Friday 27 January
Lunch: rice salad
Dinner: beef stew and parsley dumplings

Saturday 28 January
Lunch: bread, cheese and salad
Dinner: Chinese New Year meal

Sunday 29 January
Lunch: Chinese leftovers
Dinner: Hummus, bread and salad

F = from freezer

Why another food blog?

Earlier this year I realised I had to make some serious changes to how I shop for food and cook for my family.

My husband had changed jobs and starting a new career in a primary school, while I was in the process of cutting my work hours to spend more time with our children. Our monthly income had taken a severe nosedive.

One evening we sat down to work out where we could reduce our outgoings. We were shocked, nay disgusted, at how much we’d been spending on groceries. I’d always thought I was pretty organised with our food shopping, but I couldn’t have been more wrong. What made it worse was how blissfully ignorant we were of what a hash we’d been making of things.

On top of the fortnightly deliveries from Sainsbury’s Online, our bank statements told a sorry tale of frequent pops to the local corner shop to top up on things we’d run out of (and of course those emergency bottles of wine required after stressful days) and buying impulse items at markets and farm shops, doing our bit to support local producers naturally.

Despite spending an astronomic amount on food and drink, it occurred to us that we hadn’t really been eating well for our money.
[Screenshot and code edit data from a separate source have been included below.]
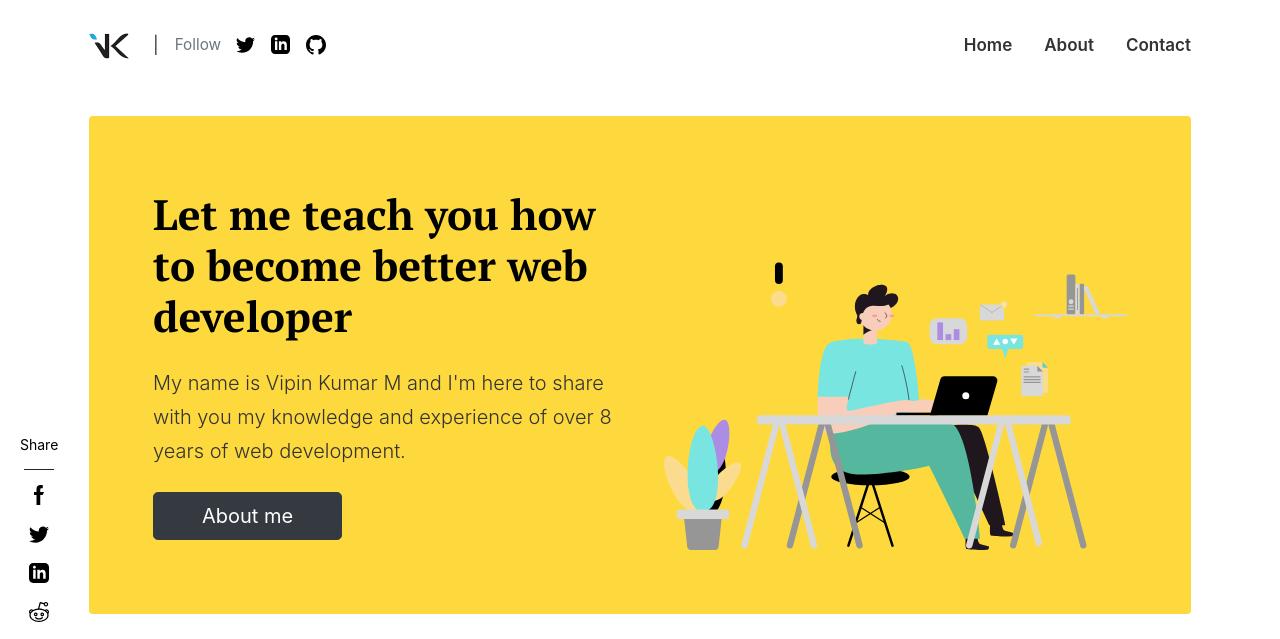
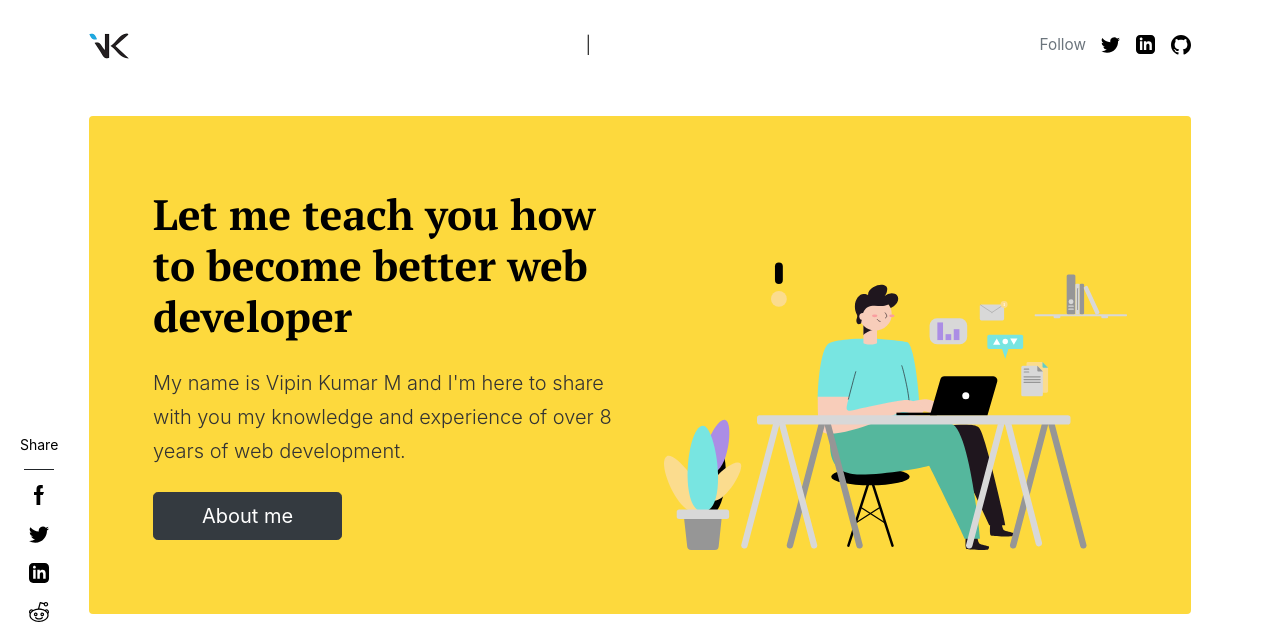
Before and after one commit to VipinMadhaan/vipinmadhaan.github.io, a Jekyll site: the page built from index.html, in a window 1280 px wide and 1400 px high. Shown: the top 639 px of the window. Built offline with Jekyll 4.4.1, drawn with Linux system fonts in a browser that asks for light colours; the list of posts is cut into pages by our own code; comment, search, counter and statistics services are not loaded.

Commit message:
fixed header ui

```diff
--- a/_sass/bootstrap/_navbar.scss
+++ b/_sass/bootstrap/_navbar.scss
@@ -160,13 +160,6 @@
           }
         }
 
-        .navbar-collapse {
-          display: flex !important; // stylelint-disable-line declaration-no-important
-
-          // Changes flex-bases to auto because of an IE10 bug
-          flex-basis: auto;
-        }
-
         .navbar-toggler {
           display: none;
         }
```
All too often we’d go to our (full) fridge but be lost for what to cook for supper. None of the lovely ingredients would quite add up to a meal. So we’d end up resorting to a basic staple (like spaghetti with sauce) or, I’m sorry to say, ordering a takeaway.

Then there’s the food waste. The amount going in the food bin each week as a result of this haphazard approach to food shopping was shameful.

Now I know it’s not rocket science but when the idea of a weekly meal plan occurred to me it felt like a major revelation. My Nana and mother-in-law think I’m hilarious because this is how they always cooked for their families; simply sitting down once a week to decide on meals for the coming week and then shopping accordingly.

These days it’s not how most of us shop or eat. Not the people I know anyway. We decide what we fancy on the day, which means eating out lots, shopping every day or having a fridge full of ‘just in case’ ingredients that end up rotting to a squishy pulp somewhere at the back.

Because life is hectic we think we don’t have time to plan ahead. But I’ve learned over the last few months that spending an hour or so on a Sunday evening planning meals saves so much time later in the week. There are far fewer trips to the corner shop and I love having the freezer stocked with meals for those days when I know I’m going to be too busy to cook, never mind even think about food.

As well as massively reducing the amount of food getting chucked out and slashing our food bills by about half, the simple act of planning our meals has also led to us eating a much more varied, interesting and health diet.

Because I’ve been raving about the benefits of meal planning to anyone who’ll listen, friends have suggested I start a blog to share my experiences. So here it is. Notes from my kitchen for anyone like me trying to feed their family good, tasty, wholesome food on a limited budget, without compromising on quality of ingredients.

So watch this space for recipe suggestions, weekly meal plans and ways to save money as well as details of my culinary successes and failures. I just want to share what works for me and my family in case any of it’s useful, and I’d love to hear from you on what works for you and yours!